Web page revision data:
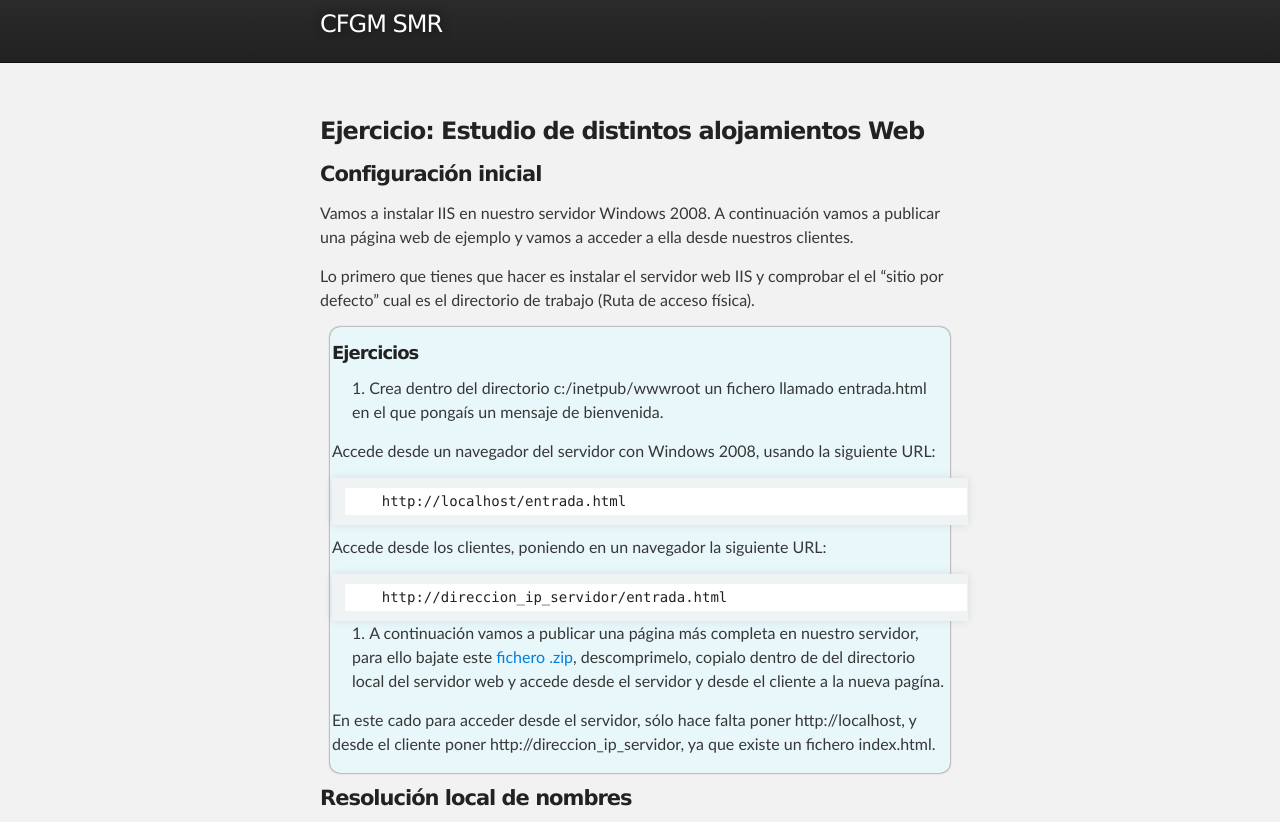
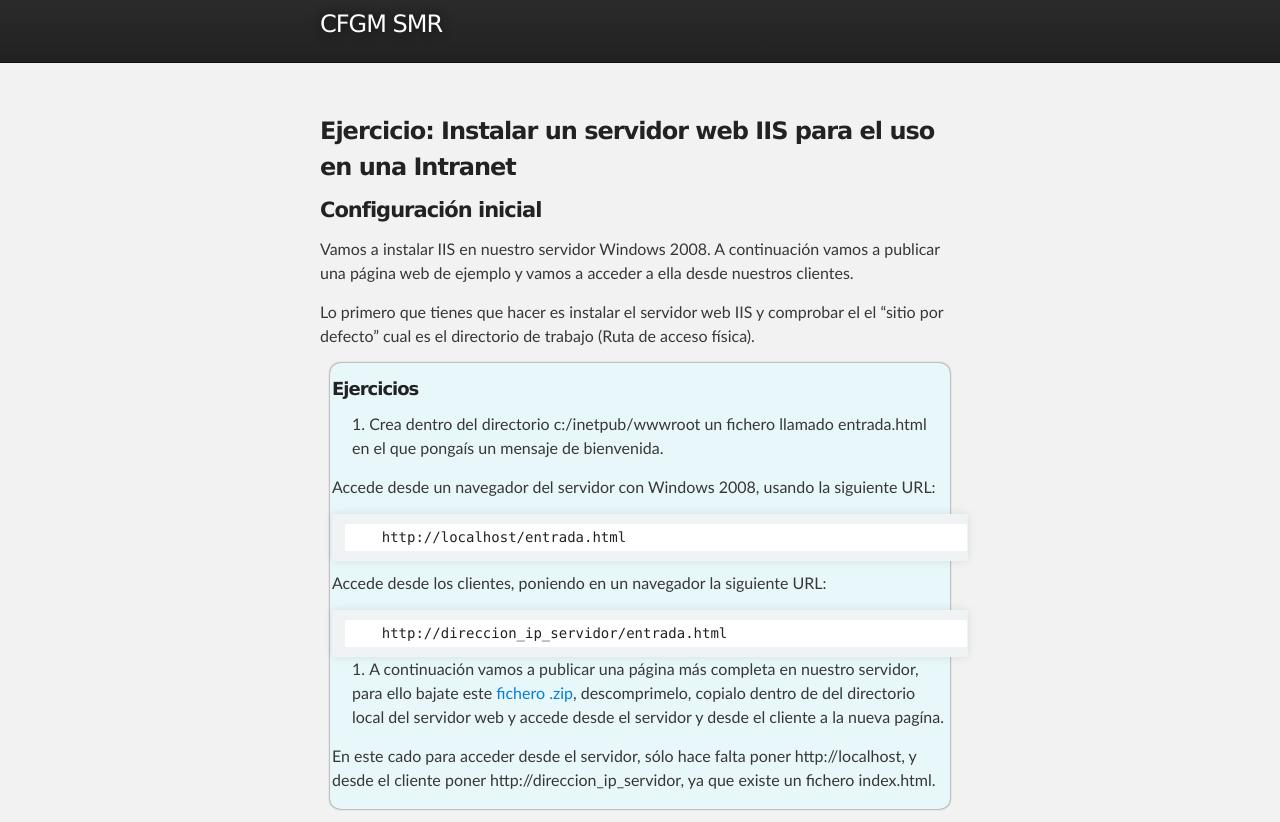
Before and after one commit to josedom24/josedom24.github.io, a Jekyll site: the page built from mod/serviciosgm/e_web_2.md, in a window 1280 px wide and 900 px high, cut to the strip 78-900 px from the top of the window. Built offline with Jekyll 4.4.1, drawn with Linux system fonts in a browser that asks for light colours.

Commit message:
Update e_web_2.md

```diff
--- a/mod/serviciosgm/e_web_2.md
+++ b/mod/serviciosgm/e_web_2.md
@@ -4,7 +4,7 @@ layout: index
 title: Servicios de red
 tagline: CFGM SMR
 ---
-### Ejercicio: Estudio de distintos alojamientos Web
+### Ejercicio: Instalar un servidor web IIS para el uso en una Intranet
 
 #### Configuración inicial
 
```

Task brief:
What is needed here is an exact copy of all the entries, without the pictures.

Finished task:
Before and after one commit to josedom24/josedom24.github.io, a Jekyll site: the page built from mod/serviciosgm/e_web_2.md, in a window 1280 px wide and 900 px high, cut to the strip 78-900 px from the top of the window. Built offline with Jekyll 4.4.1, drawn with Linux system fonts in a browser that asks for light colours.

Commit message:
Update e_web_2.md

```diff
--- a/mod/serviciosgm/e_web_2.md
+++ b/mod/serviciosgm/e_web_2.md
@@ -4,7 +4,7 @@ layout: index
 title: Servicios de red
 tagline: CFGM SMR
 ---
-### Ejercicio: Estudio de distintos alojamientos Web
+### Ejercicio: Instalar un servidor web IIS para el uso en una Intranet
 
 #### Configuración inicial
 
```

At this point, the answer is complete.